*ASSIGNMENT*
Once the pictures are removed, reproduce what is left of the data below exactly.

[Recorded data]
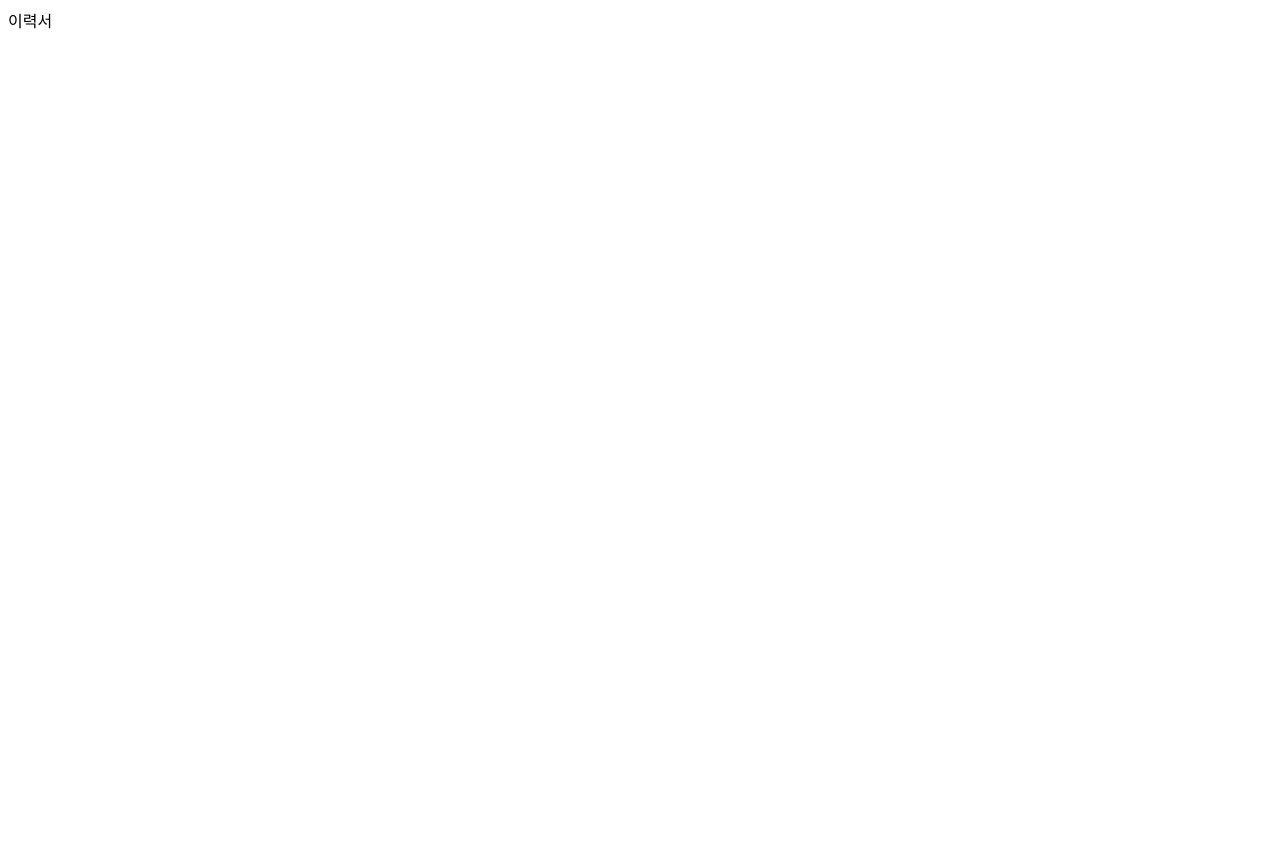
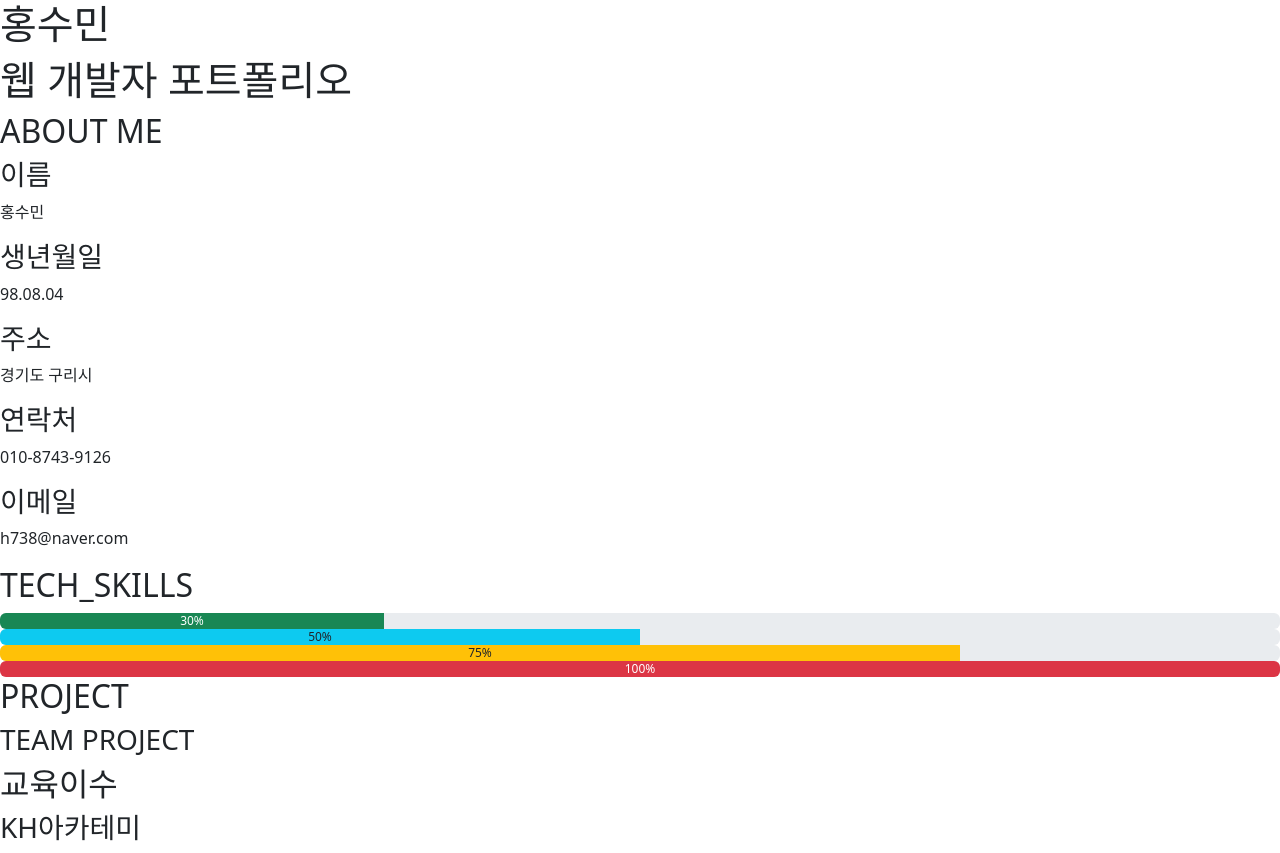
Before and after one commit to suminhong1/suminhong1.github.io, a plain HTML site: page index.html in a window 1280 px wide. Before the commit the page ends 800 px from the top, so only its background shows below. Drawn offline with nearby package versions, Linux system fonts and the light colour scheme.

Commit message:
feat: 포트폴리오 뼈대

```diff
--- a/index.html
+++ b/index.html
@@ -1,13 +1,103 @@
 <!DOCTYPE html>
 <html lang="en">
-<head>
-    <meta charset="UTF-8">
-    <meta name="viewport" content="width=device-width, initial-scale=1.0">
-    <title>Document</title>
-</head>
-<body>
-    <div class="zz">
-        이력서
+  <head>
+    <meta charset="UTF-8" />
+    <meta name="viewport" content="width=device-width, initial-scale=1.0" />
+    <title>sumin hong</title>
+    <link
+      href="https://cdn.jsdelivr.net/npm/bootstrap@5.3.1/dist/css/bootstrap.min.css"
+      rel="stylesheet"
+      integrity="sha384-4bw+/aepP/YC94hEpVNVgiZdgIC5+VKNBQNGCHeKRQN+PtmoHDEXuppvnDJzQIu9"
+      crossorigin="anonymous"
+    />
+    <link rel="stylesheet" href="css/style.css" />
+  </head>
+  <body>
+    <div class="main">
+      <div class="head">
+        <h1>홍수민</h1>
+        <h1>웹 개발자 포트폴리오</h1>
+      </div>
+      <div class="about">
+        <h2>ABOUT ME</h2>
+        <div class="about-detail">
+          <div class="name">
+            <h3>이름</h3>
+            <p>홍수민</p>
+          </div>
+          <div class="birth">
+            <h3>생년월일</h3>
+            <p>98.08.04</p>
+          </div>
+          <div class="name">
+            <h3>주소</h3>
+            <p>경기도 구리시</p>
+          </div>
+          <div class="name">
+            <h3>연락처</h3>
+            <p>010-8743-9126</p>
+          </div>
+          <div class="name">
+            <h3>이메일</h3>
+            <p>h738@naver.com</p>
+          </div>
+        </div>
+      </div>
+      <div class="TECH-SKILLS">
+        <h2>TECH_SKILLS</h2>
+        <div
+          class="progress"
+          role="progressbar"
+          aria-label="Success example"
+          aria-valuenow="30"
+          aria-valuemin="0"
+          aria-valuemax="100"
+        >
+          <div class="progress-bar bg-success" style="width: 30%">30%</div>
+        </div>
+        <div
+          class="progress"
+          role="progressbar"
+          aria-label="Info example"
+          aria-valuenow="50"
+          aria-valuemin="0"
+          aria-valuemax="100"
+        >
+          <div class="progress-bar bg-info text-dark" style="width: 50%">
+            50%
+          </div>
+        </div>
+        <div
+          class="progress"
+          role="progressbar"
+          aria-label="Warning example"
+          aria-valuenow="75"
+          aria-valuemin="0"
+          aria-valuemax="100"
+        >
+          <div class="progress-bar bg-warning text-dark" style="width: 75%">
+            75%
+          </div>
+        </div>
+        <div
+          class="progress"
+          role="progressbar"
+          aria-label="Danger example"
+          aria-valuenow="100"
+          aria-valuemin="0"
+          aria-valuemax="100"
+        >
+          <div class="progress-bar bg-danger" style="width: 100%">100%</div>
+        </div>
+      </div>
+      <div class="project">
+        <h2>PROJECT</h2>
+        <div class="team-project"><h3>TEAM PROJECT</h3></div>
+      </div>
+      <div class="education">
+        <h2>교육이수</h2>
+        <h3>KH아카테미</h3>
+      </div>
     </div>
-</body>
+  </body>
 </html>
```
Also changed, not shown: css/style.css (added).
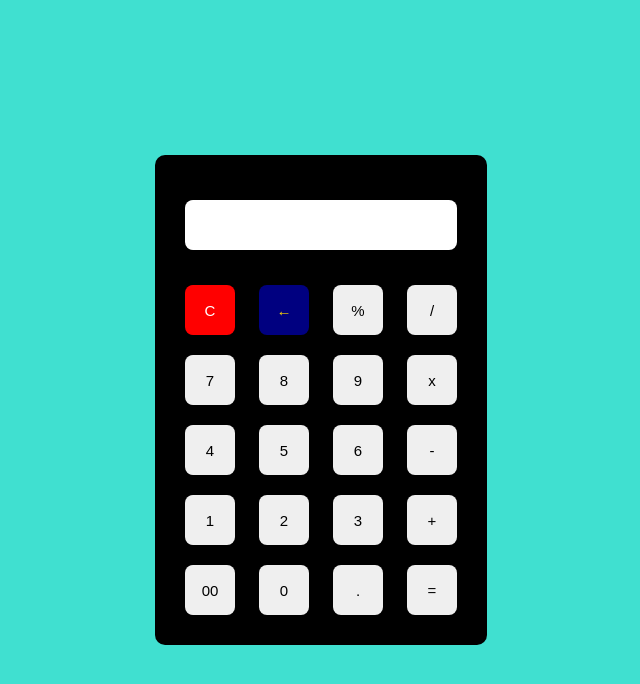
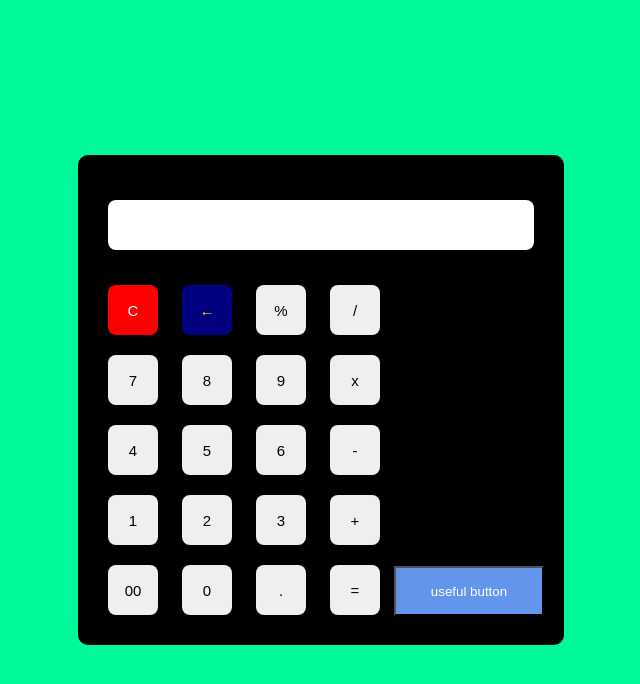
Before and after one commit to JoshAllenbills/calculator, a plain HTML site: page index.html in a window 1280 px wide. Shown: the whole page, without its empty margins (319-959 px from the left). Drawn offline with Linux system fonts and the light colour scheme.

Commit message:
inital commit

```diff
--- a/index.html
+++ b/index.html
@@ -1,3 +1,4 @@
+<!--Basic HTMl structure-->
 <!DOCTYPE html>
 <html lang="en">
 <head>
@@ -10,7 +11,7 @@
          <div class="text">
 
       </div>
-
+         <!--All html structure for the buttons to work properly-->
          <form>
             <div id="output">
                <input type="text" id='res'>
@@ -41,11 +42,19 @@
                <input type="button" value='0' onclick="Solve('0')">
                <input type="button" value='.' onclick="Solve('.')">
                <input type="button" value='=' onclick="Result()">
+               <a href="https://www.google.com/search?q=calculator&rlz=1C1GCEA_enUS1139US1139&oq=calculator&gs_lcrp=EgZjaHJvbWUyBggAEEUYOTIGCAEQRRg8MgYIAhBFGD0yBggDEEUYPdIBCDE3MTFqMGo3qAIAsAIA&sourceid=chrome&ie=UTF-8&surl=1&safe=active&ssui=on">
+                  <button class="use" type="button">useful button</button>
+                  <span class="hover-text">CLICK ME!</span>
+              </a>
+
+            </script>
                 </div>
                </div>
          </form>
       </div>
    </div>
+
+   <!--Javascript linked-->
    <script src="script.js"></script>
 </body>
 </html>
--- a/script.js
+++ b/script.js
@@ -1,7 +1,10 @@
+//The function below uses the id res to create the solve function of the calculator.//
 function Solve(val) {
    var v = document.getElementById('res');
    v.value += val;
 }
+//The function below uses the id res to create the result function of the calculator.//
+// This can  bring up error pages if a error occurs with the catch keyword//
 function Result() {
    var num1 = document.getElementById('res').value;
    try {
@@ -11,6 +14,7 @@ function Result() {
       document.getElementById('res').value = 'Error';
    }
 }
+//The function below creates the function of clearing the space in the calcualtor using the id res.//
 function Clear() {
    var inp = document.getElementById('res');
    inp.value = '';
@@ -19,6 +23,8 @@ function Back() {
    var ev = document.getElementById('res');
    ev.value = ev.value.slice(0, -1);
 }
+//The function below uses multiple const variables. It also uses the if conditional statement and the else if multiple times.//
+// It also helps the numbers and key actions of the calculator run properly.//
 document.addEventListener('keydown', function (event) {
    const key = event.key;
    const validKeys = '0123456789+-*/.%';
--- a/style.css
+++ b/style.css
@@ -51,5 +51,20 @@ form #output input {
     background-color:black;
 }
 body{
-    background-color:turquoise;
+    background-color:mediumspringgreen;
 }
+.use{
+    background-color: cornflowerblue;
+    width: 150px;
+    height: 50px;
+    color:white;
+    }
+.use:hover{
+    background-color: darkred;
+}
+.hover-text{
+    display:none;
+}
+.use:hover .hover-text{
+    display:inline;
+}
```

*SOLUTION FOR THIS TASK*
Before and after one commit to suminhong1/suminhong1.github.io, a plain HTML site: page index.html in a window 1280 px wide. Before the commit the page ends 800 px from the top, so only its background shows below. Drawn offline with nearby package versions, Linux system fonts and the light colour scheme.

Commit message:
feat: 포트폴리오 뼈대

```diff
--- a/index.html
+++ b/index.html
@@ -1,13 +1,103 @@
 <!DOCTYPE html>
 <html lang="en">
-<head>
-    <meta charset="UTF-8">
-    <meta name="viewport" content="width=device-width, initial-scale=1.0">
-    <title>Document</title>
-</head>
-<body>
-    <div class="zz">
-        이력서
+  <head>
+    <meta charset="UTF-8" />
+    <meta name="viewport" content="width=device-width, initial-scale=1.0" />
+    <title>sumin hong</title>
+    <link
+      href="https://cdn.jsdelivr.net/npm/bootstrap@5.3.1/dist/css/bootstrap.min.css"
+      rel="stylesheet"
+      integrity="sha384-4bw+/aepP/YC94hEpVNVgiZdgIC5+VKNBQNGCHeKRQN+PtmoHDEXuppvnDJzQIu9"
+      crossorigin="anonymous"
+    />
+    <link rel="stylesheet" href="css/style.css" />
+  </head>
+  <body>
+    <div class="main">
+      <div class="head">
+        <h1>홍수민</h1>
+        <h1>웹 개발자 포트폴리오</h1>
+      </div>
+      <div class="about">
+        <h2>ABOUT ME</h2>
+        <div class="about-detail">
+          <div class="name">
+            <h3>이름</h3>
+            <p>홍수민</p>
+          </div>
+          <div class="birth">
+            <h3>생년월일</h3>
+            <p>98.08.04</p>
+          </div>
+          <div class="name">
+            <h3>주소</h3>
+            <p>경기도 구리시</p>
+          </div>
+          <div class="name">
+            <h3>연락처</h3>
+            <p>010-8743-9126</p>
+          </div>
+          <div class="name">
+            <h3>이메일</h3>
+            <p>h738@naver.com</p>
+          </div>
+        </div>
+      </div>
+      <div class="TECH-SKILLS">
+        <h2>TECH_SKILLS</h2>
+        <div
+          class="progress"
+          role="progressbar"
+          aria-label="Success example"
+          aria-valuenow="30"
+          aria-valuemin="0"
+          aria-valuemax="100"
+        >
+          <div class="progress-bar bg-success" style="width: 30%">30%</div>
+        </div>
+        <div
+          class="progress"
+          role="progressbar"
+          aria-label="Info example"
+          aria-valuenow="50"
+          aria-valuemin="0"
+          aria-valuemax="100"
+        >
+          <div class="progress-bar bg-info text-dark" style="width: 50%">
+            50%
+          </div>
+        </div>
+        <div
+          class="progress"
+          role="progressbar"
+          aria-label="Warning example"
+          aria-valuenow="75"
+          aria-valuemin="0"
+          aria-valuemax="100"
+        >
+          <div class="progress-bar bg-warning text-dark" style="width: 75%">
+            75%
+          </div>
+        </div>
+        <div
+          class="progress"
+          role="progressbar"
+          aria-label="Danger example"
+          aria-valuenow="100"
+          aria-valuemin="0"
+          aria-valuemax="100"
+        >
+          <div class="progress-bar bg-danger" style="width: 100%">100%</div>
+        </div>
+      </div>
+      <div class="project">
+        <h2>PROJECT</h2>
+        <div class="team-project"><h3>TEAM PROJECT</h3></div>
+      </div>
+      <div class="education">
+        <h2>교육이수</h2>
+        <h3>KH아카테미</h3>
+      </div>
     </div>
-</body>
+  </body>
 </html>
```
Also changed, not shown: css/style.css (added).
Before and after one commit to JoshAllenbills/calculator, a plain HTML site: page index.html in a window 1280 px wide. Shown: the whole page, without its empty margins (319-959 px from the left). Drawn offline with Linux system fonts and the light colour scheme.

Commit message:
inital commit

```diff
--- a/index.html
+++ b/index.html
@@ -1,3 +1,4 @@
+<!--Basic HTMl structure-->
 <!DOCTYPE html>
 <html lang="en">
 <head>
@@ -10,7 +11,7 @@
          <div class="text">
 
       </div>
-
+         <!--All html structure for the buttons to work properly-->
          <form>
             <div id="output">
                <input type="text" id='res'>
@@ -41,11 +42,19 @@
                <input type="button" value='0' onclick="Solve('0')">
                <input type="button" value='.' onclick="Solve('.')">
                <input type="button" value='=' onclick="Result()">
+               <a href="https://www.google.com/search?q=calculator&rlz=1C1GCEA_enUS1139US1139&oq=calculator&gs_lcrp=EgZjaHJvbWUyBggAEEUYOTIGCAEQRRg8MgYIAhBFGD0yBggDEEUYPdIBCDE3MTFqMGo3qAIAsAIA&sourceid=chrome&ie=UTF-8&surl=1&safe=active&ssui=on">
+                  <button class="use" type="button">useful button</button>
+                  <span class="hover-text">CLICK ME!</span>
+              </a>
+
+            </script>
                 </div>
                </div>
          </form>
       </div>
    </div>
+
+   <!--Javascript linked-->
    <script src="script.js"></script>
 </body>
 </html>
--- a/script.js
+++ b/script.js
@@ -1,7 +1,10 @@
+//The function below uses the id res to create the solve function of the calculator.//
 function Solve(val) {
    var v = document.getElementById('res');
    v.value += val;
 }
+//The function below uses the id res to create the result function of the calculator.//
+// This can  bring up error pages if a error occurs with the catch keyword//
 function Result() {
    var num1 = document.getElementById('res').value;
    try {
@@ -11,6 +14,7 @@ function Result() {
       document.getElementById('res').value = 'Error';
    }
 }
+//The function below creates the function of clearing the space in the calcualtor using the id res.//
 function Clear() {
    var inp = document.getElementById('res');
    inp.value = '';
@@ -19,6 +23,8 @@ function Back() {
    var ev = document.getElementById('res');
    ev.value = ev.value.slice(0, -1);
 }
+//The function below uses multiple const variables. It also uses the if conditional statement and the else if multiple times.//
+// It also helps the numbers and key actions of the calculator run properly.//
 document.addEventListener('keydown', function (event) {
    const key = event.key;
    const validKeys = '0123456789+-*/.%';
--- a/style.css
+++ b/style.css
@@ -51,5 +51,20 @@ form #output input {
     background-color:black;
 }
 body{
-    background-color:turquoise;
+    background-color:mediumspringgreen;
 }
+.use{
+    background-color: cornflowerblue;
+    width: 150px;
+    height: 50px;
+    color:white;
+    }
+.use:hover{
+    background-color: darkred;
+}
+.hover-text{
+    display:none;
+}
+.use:hover .hover-text{
+    display:inline;
+}
```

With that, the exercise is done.